- Medications – Pain relievers can help ease pain and inflammation that accompanies plantar fasciitis.
- Therapy – Stretching and strengthening exercises can help reduce symptoms. Therapy options are:
- Physical therapy – With the help of a physical therapist, a patient is guided through a series of exercises that help stretch the plantar fascia tissue and Achilles tendon, along with strengthening of lower leg muscles that helps stabilize ankle and heel. Athletic taping may also be used to stabilize the bottom of the foot.
- Orthotics (arch supports) – Over-the-counter heel cups, cushions or custom-made arch supports help redistribute the pressure on the feet evenly.
- Night splints – The doctor or therapist may suggest a splint that stretches the calf and arch of foot while a person sleeps. This position keeps the plantar fascia and Achilles tendon in a stretched position overnight.
- Surgery and procedures – If the pain associated with plantar fasciitis cannot be controlled through medication or therapy, the doctor may recommend the following procedures:
- Surgery – Surgery detaches the plantar fascia from the heel bone, and is performed when all conservative treatment methods fail to provide relief from severe pain. However, a side effect of surgery is the weakening of the arch of the foot.
- Steroid injections – A steroid medication is injected into the area to provide temporary pain relief. However, repeating this treatment is avoided as it can weaken the plantar fascia and cause it to rupture, while also shrinking the fat pad that covers the heel bone.
- Extracorporeal shock wave therapy – Healing is stimulated by directing sound waves to the area of heel pain. This treatment is more commonly used for chronic conditions that fail to respond to traditional treatments. This technique may, however cause swelling, pain, bruises or numbness, and its reliability in providing consistent relief is under doubt.
What are the known complications in management of the disorder?
Despite treatment, pain may continue, and the patient may be required to undergo surgery as last resort.
What precautions or steps are necessary to stay healthy and happy during the treatment?
Some self-care tips can help in relieving pain:
- Maintaining healthy weight – This reduces the stress on plantar fascia.
- Wear supportive shoes – Patients must avoid high heels, and restrict it to low or moderate heels. Shoes should provide good arch support and shock absorbency against hard surfaces.
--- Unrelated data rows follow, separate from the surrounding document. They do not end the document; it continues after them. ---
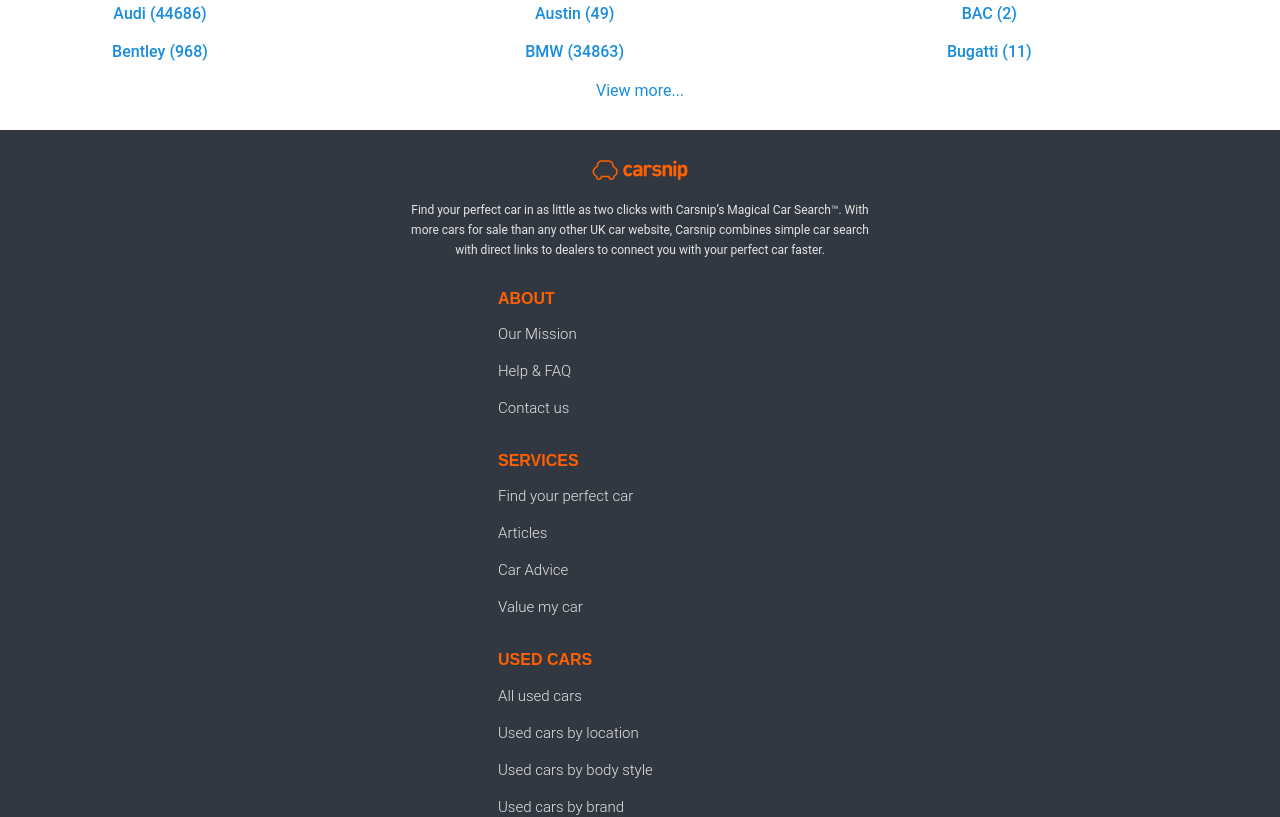
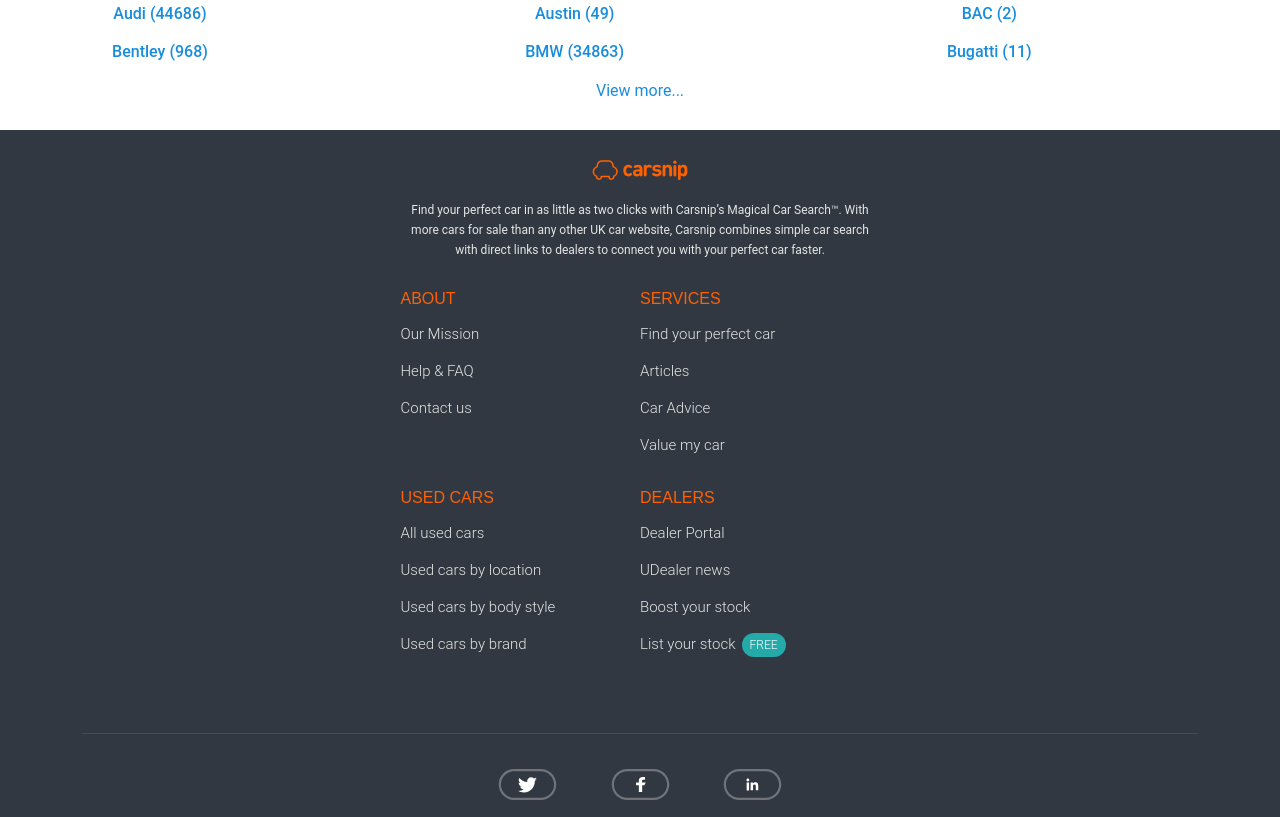
Before and after one commit to moderndayNeo/carsnip, a React (Create React App) app: page / in a window 1280 px wide. Shown: the part 1480-2297 px from the top of the page. Built offline with nearby package versions, Linux system fonts and the light colour scheme.

Commit message:
feat: Tablet layout for MainLinks

```diff
--- a/src/Main/Main.css
+++ b/src/Main/Main.css
@@ -9,15 +9,14 @@
     max-width: 69.75rem;
 }
 
-.Main .main-container {
+/* .Main .main-container {
+    padding-left: 1.125rem;
+    padding-right: 1.125rem;
+    margin: 0px auto;
+} */
 
-line-height: 1.15;
-text-size-adjust: 100%;
-color: rgb(103, 106, 108);
-font-family: 'Roboto', helvetica, arial, sans-serif;
-font-size: 16px;
-box-sizing: inherit;
-padding-left: 1.125rem;
-padding-right: 1.125rem;
-margin: 0px auto;
+@media (min-width: 515px) {
+    .Main .main-container {
+
+    }
 }
--- a/src/Main/Main.js
+++ b/src/Main/Main.js
@@ -11,10 +11,6 @@
                 <MainWrapper />
                 <Newsletter />
                 <ImportantInfo />
-
-
-
-
             </div>
         </div>
     )
--- a/src/Main/MainWrapper/MainLinks/MainLinks.css
+++ b/src/Main/MainWrapper/MainLinks/MainLinks.css
@@ -7,3 +7,12 @@
     box-sizing: inherit;
     display: block;
 }
+
+@media (min-width: 515px) {
+    .MainLinks {
+        display: flex;
+        flex-wrap: wrap;
+        max-width: 29.9375rem;
+        margin: 0px auto;
+    }
+}
--- a/src/Main/MainWrapper/MainLinks/Nav/Nav.css
+++ b/src/Main/MainWrapper/MainLinks/Nav/Nav.css
@@ -75,3 +75,24 @@
     padding: 0.3125rem 0.5rem;
     border-radius: 0.8125rem;
 }
+
+@media (min-width: 515px) {
+    .Nav {
+        max-width: 17.75rem;
+        margin: 0px auto 1.5625rem;
+        width: 50%;
+    }
+    .Nav .NavHeader {
+        margin-top: 0px;
+        margin-bottom: 0.5rem;
+        font-family: Linotte, sans-serif;
+        color: rgb(255, 96, 0);
+        font-weight: 400;
+        font-size: 1rem;
+    }
+    .NavHeader .List {
+        list-style-type: none;
+        margin: 0px;
+        padding: 0px;
+    }
+}
```
Lines whose indentation alone changed are shown as unchanged.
- Moderate activity – Low impact sports like cycling or swimming can be tried instead of running or brisk walking. Simple stretching exercises for the plantar fascia, Achilles tendon and calf muscles are useful.
- Ice treatment – An ice pack over the affected area for 15-20 minutes for few times a day can reduce discomfort.
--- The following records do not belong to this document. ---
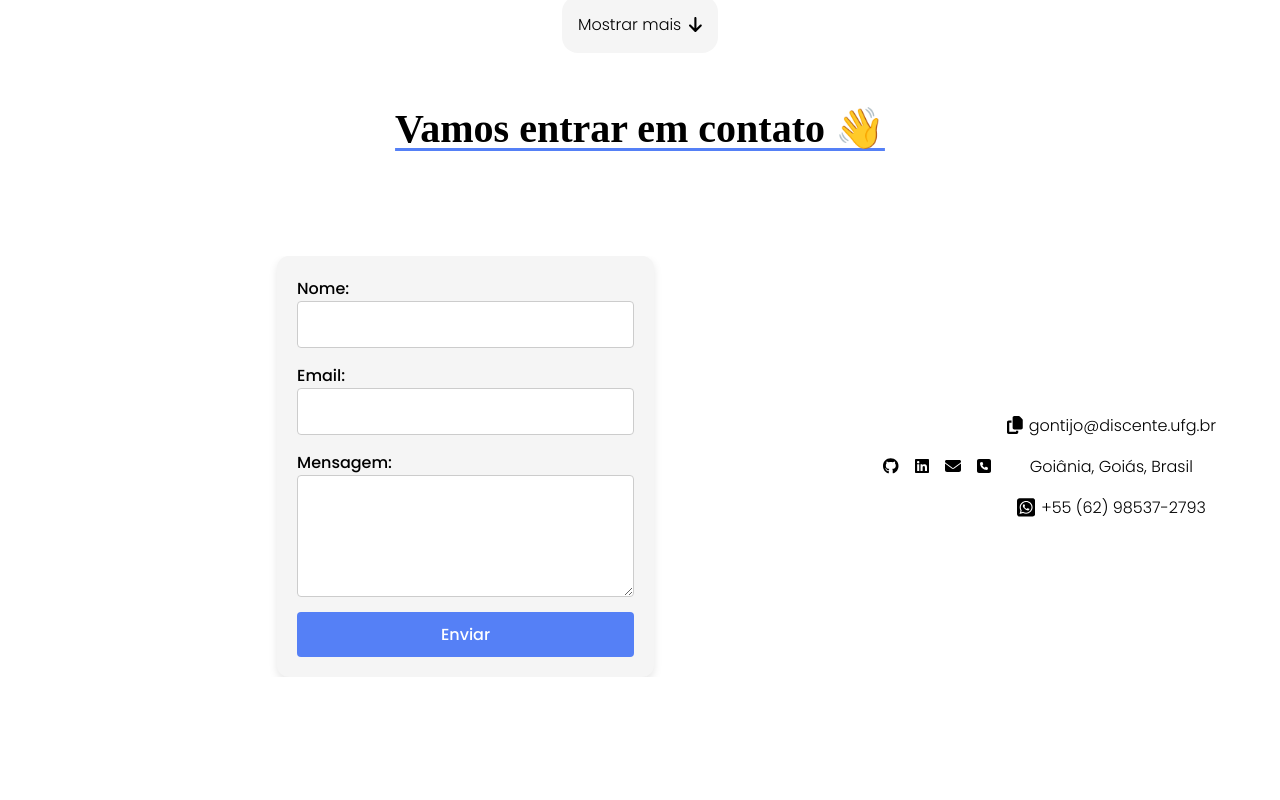
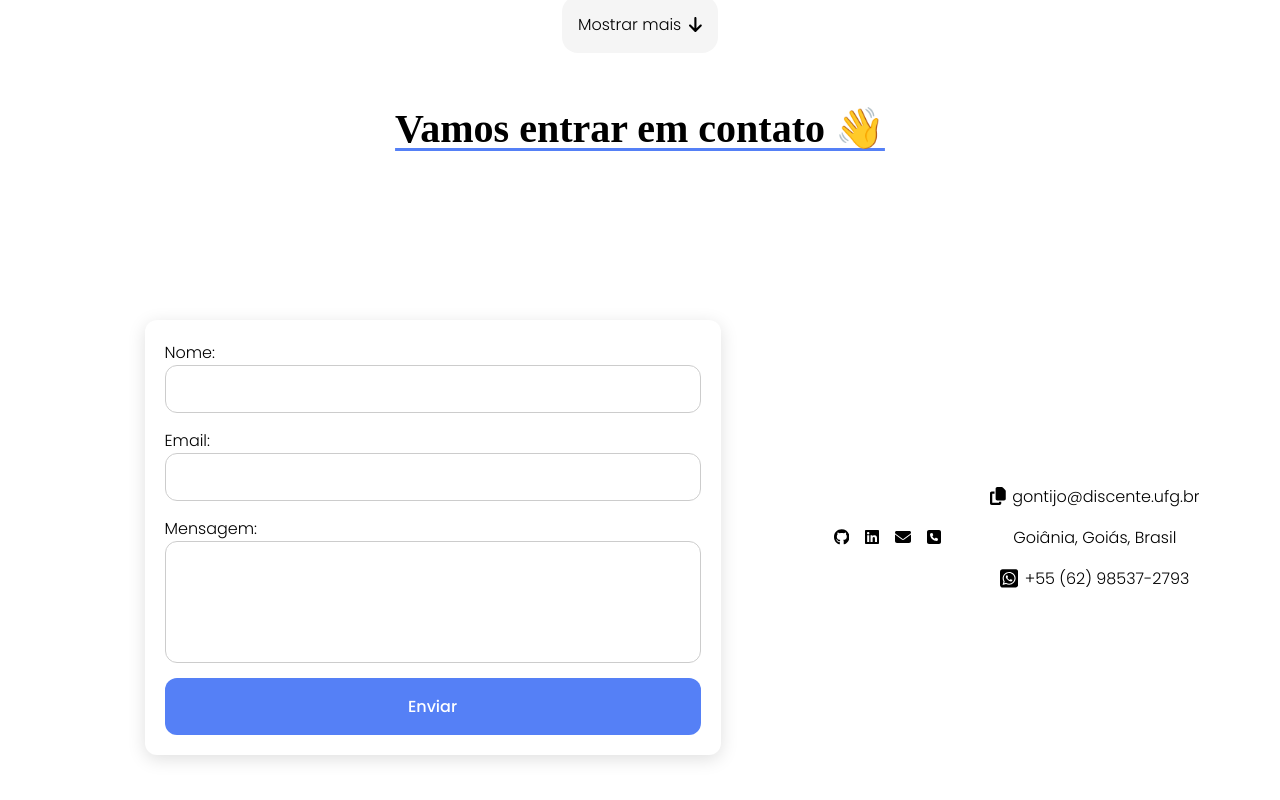
Before and after one commit to Luucasgontijo/portfolio, a React (Create React App) app: page / in a window 1280 px wide. Shown: the part 2544-3344 px from the top of the page. Before the commit the page ends 3277 px from the top, so only its background shows below. Built offline with nearby package versions, Linux system fonts and the light colour scheme; a web font is replaced by a local one.

Commit message:
contact form adjusts

```diff
--- a/src/components/Contact/Contact.css
+++ b/src/components/Contact/Contact.css
@@ -1,40 +1,61 @@
+label, input{
+    font-weight: var(--font-superthin);
+}
+
+
 .contact-form {
     display: flex;
     flex-direction: column;
-    max-width: 600px;
+    width: 45vw;
     margin: 0 auto;
     padding: 20px;
-    background-color: whitesmoke;
+    background-color: var(--header-color);
     border-radius: 12px;
-    box-shadow: 0 4px 8px rgba(0, 0, 0, 0.1);
+    box-shadow: 0 4px 18px rgba(0, 0, 0, 0.13);
+    margin: var(--mb-4) var(--mb-4);
 }
 
 .contact-form input,
 .contact-form textarea {
+    height: 100%;
     width: 100%;
     padding: 10px;
     margin-bottom: 15px;
     border: 1px solid #ccc;
-    border-radius: 4px;
-    font-size: 16px;
+    border-radius: 12px;
+
+    resize: none;
+}
+
+.contact-form input{
+    height: 3rem;
+
 }
 
 .contact-form input:focus,
 .contact-form textarea:focus {
-    border-color: #007bff;
+    border-color: var(--first-color);
     outline: none;
 }
 
 .contact-form button {
-    padding: 10px 20px;
+    padding: var(--mb-1) 0px;
     background-color: var(--first-color);
-    color: #fff;
+    color: var(--header-color);
     border: none;
-    border-radius: 4px;
+    border-radius: 12px;
     font-size: 16px;
     cursor: pointer;
 }
 
 .contact-form button:hover {
-    background-color: #0056b3;
+    opacity: 0.4;
+    transition: all 0.3s;
 }
+
+.name-email-div{
+    width: 100%;
+    display: flex;
+    justify-content: space-between;
+
+}
```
What are the dietary and physical activity requirements during the course of the treatment?
A recovering patient should resume normal activities and exercise regimen gradually. Full activity can be resumed if symptoms do not reappear.
How can the disorder be prevented from happening or recurring?
Ensuring that the Achilles tendon, the ankle and calf muscles are flexible can prevent plantar fasciitis.
“Plantar Fasciitis and Bone Spurs,” Orthoinfo.aaos.org, American Academy of Orthopaedic Surgeons, http://orthoinfo.aaos.org/topic.cfm?topic=a00149
“Plantar fasciitis,” MedlinePlus, NLM, NIH, http://www.nlm.nih.gov/medlineplus/ency/article/007021.htm
“Plantar fasciitis,” MayoClinic.com, Mayo Clinic Staff, http://www.mayoclinic.org/diseases-conditions/plantar-fasciitis/basics/definition/con-20025664
“Plantar fasciitis,” WebMD.com, http://www.webmd.com/a-to-z-guides/plantar-fasciitis-topic-overview